Exercise prompt |
Within these entries, how many lines contain the word "sections"? Answer with the number alone.

Given records |
┄┄┄┄┄┄┄┄┄┄

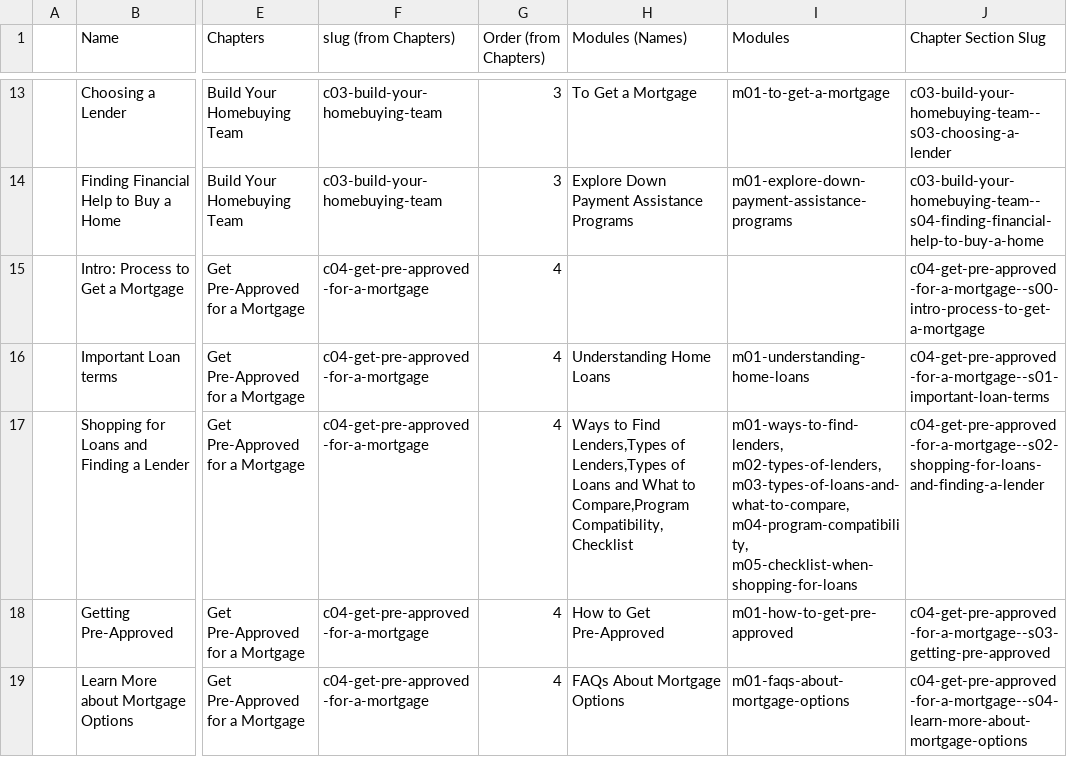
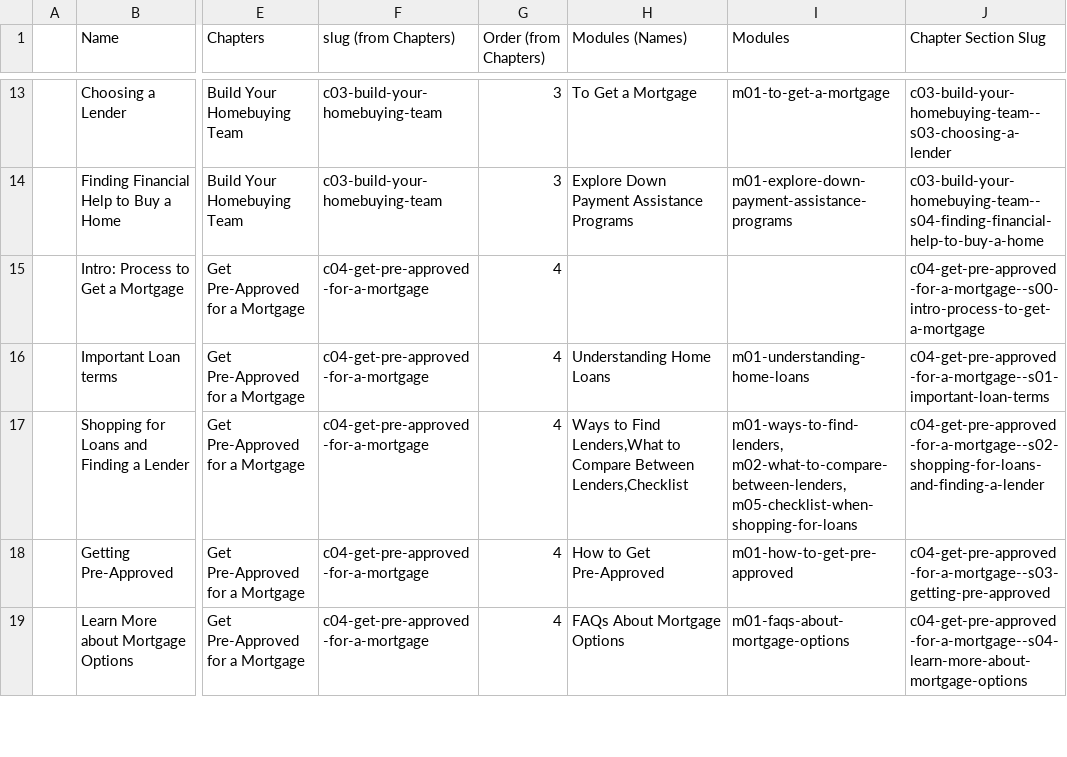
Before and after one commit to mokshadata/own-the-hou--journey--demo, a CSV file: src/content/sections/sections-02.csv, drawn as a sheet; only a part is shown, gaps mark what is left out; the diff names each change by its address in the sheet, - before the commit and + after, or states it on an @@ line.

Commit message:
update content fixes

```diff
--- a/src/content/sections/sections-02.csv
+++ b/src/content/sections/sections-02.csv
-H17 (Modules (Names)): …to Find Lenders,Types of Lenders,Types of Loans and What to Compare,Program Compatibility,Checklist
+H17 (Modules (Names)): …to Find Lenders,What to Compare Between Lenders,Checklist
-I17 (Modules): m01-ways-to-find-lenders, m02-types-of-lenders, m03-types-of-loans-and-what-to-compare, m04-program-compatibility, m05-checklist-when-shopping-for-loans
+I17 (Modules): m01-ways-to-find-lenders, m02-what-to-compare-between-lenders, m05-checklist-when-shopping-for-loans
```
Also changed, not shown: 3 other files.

┄┄┄┄┄┄┄┄┄┄

Written reply |
3